The second pyramid at issue is the succeeding “Bent” pyramid at Dashur, also built by King Sneferu. It is a huge pyramid 335 feet high, 620 feet on a side, with a volume of 50 million cubic feet. Extraordinarily, the Bent pyramid is truly bent, angled, like Meidum, at 54 degrees on the lower half and 43 degrees on the top. One supposes that when the pyramid at Meidum failed, engineers reduced the slope of the Bent pyramid, still under construction, as a precaution. The next pyramid built by Sneferu, the Red pyramid, retained the safer slope of 43 degrees. (The Great Pyramid and later pyramids returned to increased elevations over 50 degrees, but used improved internal buttressing techniques.)
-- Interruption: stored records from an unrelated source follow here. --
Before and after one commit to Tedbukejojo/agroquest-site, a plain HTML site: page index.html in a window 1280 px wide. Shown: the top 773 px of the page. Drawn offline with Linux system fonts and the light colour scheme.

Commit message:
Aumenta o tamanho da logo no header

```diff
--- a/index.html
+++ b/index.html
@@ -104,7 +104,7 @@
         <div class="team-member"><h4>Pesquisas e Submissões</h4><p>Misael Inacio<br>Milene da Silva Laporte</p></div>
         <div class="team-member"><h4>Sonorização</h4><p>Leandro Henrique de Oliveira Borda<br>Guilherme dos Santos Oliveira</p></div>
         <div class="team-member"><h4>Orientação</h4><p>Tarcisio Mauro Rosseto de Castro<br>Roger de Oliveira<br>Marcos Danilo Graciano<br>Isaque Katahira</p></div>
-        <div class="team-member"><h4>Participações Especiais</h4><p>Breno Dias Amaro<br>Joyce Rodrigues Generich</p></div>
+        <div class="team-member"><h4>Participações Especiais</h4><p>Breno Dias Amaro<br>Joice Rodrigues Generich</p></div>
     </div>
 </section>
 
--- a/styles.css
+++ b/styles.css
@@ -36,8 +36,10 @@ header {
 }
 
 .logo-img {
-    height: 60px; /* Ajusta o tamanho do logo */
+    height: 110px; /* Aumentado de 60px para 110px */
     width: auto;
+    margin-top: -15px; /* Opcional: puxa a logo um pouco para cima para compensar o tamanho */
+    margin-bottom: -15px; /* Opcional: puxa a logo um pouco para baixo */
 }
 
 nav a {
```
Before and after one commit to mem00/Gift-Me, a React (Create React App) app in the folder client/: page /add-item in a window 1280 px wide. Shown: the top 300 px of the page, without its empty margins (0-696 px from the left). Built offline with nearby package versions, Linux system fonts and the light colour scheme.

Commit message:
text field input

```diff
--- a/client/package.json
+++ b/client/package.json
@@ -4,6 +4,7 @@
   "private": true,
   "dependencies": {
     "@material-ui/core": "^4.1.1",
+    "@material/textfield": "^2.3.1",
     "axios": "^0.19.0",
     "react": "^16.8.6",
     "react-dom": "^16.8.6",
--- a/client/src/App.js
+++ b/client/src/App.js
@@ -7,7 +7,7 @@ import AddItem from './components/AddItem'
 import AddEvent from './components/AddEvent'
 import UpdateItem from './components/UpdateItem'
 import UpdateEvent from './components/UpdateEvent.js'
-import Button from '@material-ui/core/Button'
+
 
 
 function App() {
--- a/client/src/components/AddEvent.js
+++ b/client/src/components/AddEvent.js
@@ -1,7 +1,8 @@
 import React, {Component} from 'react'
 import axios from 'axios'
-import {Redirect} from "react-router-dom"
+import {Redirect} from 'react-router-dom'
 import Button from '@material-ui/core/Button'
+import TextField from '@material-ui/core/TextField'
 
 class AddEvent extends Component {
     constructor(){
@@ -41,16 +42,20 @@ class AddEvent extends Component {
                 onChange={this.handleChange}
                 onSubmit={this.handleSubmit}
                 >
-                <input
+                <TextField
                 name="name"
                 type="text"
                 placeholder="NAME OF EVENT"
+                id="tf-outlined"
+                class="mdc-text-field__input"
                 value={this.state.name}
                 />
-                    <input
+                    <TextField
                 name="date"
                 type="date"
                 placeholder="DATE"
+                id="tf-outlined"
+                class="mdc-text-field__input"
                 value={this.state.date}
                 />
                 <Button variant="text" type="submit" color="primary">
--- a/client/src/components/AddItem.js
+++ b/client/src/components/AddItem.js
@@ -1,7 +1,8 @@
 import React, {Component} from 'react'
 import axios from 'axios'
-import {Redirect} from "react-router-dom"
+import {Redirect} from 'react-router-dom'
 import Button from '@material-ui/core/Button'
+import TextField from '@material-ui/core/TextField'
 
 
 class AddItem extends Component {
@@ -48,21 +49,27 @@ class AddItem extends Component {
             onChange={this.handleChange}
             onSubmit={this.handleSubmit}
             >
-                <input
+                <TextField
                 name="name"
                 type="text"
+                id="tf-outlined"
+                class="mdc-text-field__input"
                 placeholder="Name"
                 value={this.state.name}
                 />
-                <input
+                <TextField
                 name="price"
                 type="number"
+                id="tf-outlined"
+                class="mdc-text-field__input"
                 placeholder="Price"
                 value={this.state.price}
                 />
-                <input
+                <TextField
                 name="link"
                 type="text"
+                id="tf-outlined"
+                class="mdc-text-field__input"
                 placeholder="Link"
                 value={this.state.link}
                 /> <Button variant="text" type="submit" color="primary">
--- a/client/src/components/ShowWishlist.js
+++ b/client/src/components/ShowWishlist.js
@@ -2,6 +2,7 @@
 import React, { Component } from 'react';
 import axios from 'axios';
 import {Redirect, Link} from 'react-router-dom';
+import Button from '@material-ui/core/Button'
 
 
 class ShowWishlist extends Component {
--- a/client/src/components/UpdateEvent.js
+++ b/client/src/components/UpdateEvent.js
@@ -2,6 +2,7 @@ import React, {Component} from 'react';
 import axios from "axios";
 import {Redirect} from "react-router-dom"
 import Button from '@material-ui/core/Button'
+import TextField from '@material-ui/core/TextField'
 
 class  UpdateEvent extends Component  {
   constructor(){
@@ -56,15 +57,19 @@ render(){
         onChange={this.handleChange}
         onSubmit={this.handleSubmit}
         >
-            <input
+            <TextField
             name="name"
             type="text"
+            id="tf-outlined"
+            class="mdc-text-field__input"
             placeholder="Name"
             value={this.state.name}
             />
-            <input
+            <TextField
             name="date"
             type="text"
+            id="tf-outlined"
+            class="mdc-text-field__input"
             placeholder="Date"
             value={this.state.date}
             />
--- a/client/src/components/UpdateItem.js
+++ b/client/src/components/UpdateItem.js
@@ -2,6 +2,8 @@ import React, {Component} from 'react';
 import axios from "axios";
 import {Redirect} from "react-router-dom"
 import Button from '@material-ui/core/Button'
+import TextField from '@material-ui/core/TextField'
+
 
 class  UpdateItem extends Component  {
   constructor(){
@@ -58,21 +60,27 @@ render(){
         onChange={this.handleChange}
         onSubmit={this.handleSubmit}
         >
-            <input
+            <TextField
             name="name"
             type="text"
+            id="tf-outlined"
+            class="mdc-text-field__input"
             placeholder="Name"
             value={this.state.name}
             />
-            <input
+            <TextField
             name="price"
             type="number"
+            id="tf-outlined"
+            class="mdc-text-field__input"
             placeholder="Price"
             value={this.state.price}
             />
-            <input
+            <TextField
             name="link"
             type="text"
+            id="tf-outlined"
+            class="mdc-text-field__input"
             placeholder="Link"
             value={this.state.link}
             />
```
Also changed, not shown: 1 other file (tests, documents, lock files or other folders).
One does not have to follow every detail in order to accept the general point. The Egyptian pyramids were large state-run construction projects. A surplus of idle agricultural workers available seasonally for three months a year during the Nile floods provided the labor pool. (Agricultural productivity was thus not affected by the demand for labor for pyramid building.) Contrary to a once-common belief, forced slave labor did not build the pyramids, but labor was conscripted (like military conscription today) and organized in work gangs. Workers received food supplied by state granaries, and the completed pyramids served as tombs for departed pharaohs. Inevitably, elaborate theologies, priestly ceremonies, and ancillary technologies (such as mummifying) grew up around burying pharaohs. But in their construction the pyramids functioned primarily as gigantic public-works projects, the effect of which helped maintain the economy of irrigation agriculture in the Nile River Valley and bolstered centralizing political and social forces, notably the state. Indeed, the heyday of pyramid building was the heyday of political centralization in Old Kingdom Egypt. The pyramids were symbolic as well as literal exercises in state building.